- REQUIRED ACTION
Looking through the entries, count each line where the string "carriers" occurs, and write only the total.
-- INPUT DATA follows --
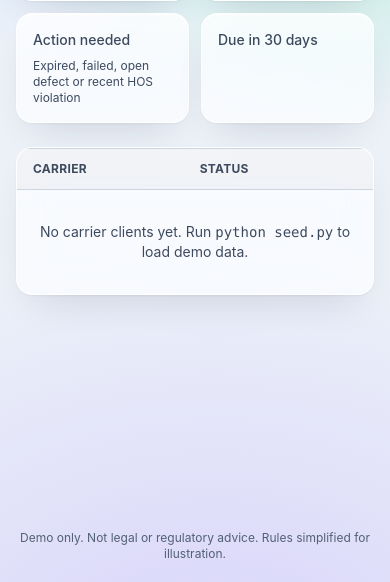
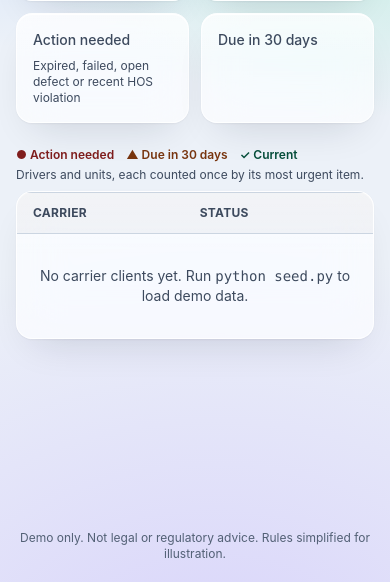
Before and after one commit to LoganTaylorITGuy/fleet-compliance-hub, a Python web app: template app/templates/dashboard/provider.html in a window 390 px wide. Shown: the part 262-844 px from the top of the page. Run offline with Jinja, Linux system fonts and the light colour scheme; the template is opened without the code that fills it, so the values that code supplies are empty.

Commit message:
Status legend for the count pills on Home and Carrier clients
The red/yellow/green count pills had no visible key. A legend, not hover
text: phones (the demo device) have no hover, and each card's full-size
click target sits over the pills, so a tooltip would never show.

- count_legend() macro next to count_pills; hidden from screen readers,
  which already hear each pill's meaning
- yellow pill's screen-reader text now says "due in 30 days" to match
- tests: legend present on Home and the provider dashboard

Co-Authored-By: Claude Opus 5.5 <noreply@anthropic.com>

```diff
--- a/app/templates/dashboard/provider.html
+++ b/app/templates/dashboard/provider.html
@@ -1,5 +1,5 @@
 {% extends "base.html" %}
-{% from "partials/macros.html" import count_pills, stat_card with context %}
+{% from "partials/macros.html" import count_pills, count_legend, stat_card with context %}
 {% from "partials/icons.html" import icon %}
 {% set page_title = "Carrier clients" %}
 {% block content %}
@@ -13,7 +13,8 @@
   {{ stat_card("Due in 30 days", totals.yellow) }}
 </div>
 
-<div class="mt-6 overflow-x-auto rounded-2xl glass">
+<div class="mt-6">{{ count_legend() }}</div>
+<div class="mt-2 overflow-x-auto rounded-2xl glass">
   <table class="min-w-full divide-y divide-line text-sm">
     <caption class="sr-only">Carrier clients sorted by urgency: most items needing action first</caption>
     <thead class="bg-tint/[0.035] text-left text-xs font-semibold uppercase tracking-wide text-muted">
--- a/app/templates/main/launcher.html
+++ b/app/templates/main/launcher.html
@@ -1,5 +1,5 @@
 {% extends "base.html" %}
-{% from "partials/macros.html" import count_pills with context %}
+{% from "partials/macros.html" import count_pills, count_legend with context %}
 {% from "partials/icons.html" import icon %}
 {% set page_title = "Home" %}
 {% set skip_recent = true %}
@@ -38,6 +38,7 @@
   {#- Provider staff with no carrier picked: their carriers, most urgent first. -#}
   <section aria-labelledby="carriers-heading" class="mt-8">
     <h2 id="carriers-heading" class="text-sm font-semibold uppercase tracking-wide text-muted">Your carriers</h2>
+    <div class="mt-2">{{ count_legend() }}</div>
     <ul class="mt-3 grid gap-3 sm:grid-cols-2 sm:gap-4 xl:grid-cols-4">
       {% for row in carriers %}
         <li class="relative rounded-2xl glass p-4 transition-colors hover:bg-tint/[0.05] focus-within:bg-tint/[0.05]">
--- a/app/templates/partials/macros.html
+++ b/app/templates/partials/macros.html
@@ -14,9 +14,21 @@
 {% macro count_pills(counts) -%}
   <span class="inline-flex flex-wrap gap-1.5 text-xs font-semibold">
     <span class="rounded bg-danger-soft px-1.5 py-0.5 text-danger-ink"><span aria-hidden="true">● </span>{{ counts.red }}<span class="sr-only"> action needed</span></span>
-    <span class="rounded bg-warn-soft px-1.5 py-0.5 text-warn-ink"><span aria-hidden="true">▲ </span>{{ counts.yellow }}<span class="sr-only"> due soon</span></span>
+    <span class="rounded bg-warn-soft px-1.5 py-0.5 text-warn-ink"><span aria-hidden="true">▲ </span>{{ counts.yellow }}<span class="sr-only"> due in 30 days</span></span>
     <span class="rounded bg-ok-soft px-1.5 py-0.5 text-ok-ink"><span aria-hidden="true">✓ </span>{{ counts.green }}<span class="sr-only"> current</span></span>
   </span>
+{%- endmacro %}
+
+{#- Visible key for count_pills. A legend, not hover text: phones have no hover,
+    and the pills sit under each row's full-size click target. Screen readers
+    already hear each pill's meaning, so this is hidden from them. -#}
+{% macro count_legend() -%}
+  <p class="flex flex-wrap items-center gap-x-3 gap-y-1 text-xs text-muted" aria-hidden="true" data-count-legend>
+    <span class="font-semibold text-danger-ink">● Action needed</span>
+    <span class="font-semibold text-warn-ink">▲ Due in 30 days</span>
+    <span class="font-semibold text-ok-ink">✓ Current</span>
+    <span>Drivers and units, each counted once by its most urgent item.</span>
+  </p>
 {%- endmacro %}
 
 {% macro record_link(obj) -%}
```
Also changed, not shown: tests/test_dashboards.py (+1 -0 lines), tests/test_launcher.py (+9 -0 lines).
-- INPUT DATA concluded --
- SOLUTION FOR THIS PROBLEM
4